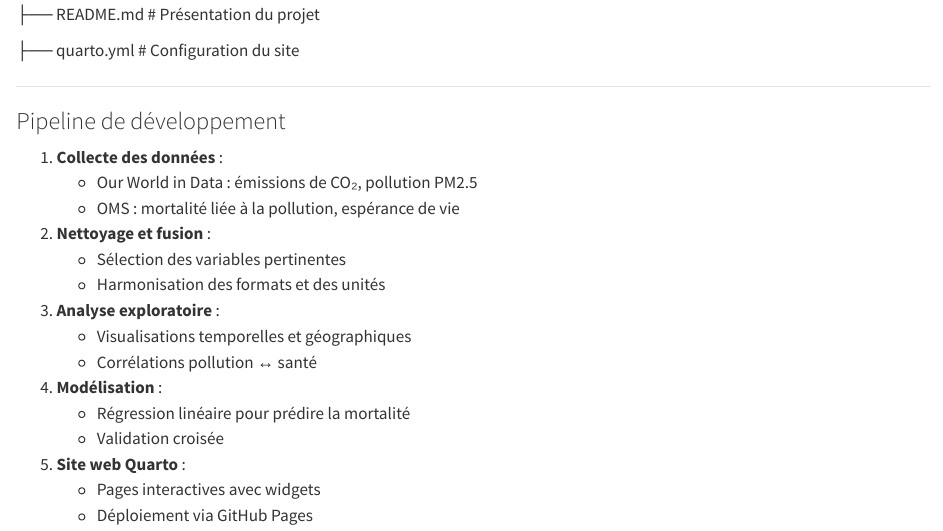
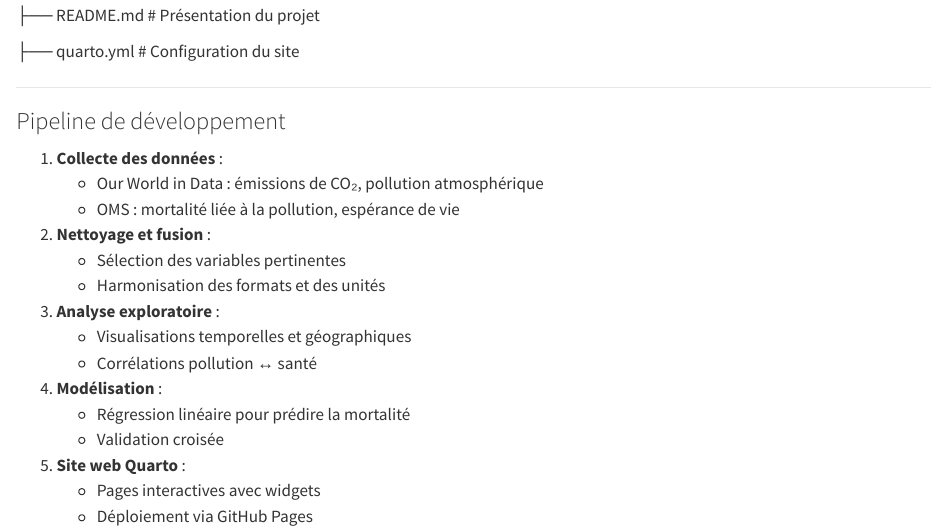
Before and after one commit to JulienOllier/projet, a Quarto document (roadmap/README.qmd): the page in a window 1100 px wide, from 1080 px down before the commit and from 1040 px down after it, so that both start at the same text. Rendered offline with R 4.5, knitr and Pandoc in place of Quarto, with nearby package versions.

Commit message:
Mise à jour de README.qmd

```diff
--- a/roadmap/README.qmd
+++ b/roadmap/README.qmd
@@ -64,9 +60,8 @@ Health4Earth/
 ---
 
 ### Pipeline de développement
-
 1. **Collecte des données** :
-   - Our World in Data : émissions de CO₂, pollution PM2.5
+   - Our World in Data : émissions de CO₂, pollution atmosphérique
    - OMS : mortalité liée à la pollution, espérance de vie
 
 2. **Nettoyage et fusion** :
```
Also changed, not shown: roadmap/README.qmd (9 more changed lines).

## Task brief:
Down to the last line, print the material exactly, but not its pictures.

## Answer below:
Before and after one commit to JulienOllier/projet, a Quarto document (roadmap/README.qmd): the page in a window 1100 px wide, from 1080 px down before the commit and from 1040 px down after it, so that both start at the same text. Rendered offline with R 4.5, knitr and Pandoc in place of Quarto, with nearby package versions.

Commit message:
Mise à jour de README.qmd

```diff
--- a/roadmap/README.qmd
+++ b/roadmap/README.qmd
@@ -64,9 +60,8 @@ Health4Earth/
 ---
 
 ### Pipeline de développement
-
 1. **Collecte des données** :
-   - Our World in Data : émissions de CO₂, pollution PM2.5
+   - Our World in Data : émissions de CO₂, pollution atmosphérique
    - OMS : mortalité liée à la pollution, espérance de vie
 
 2. **Nettoyage et fusion** :
```
Also changed, not shown: roadmap/README.qmd (9 more changed lines).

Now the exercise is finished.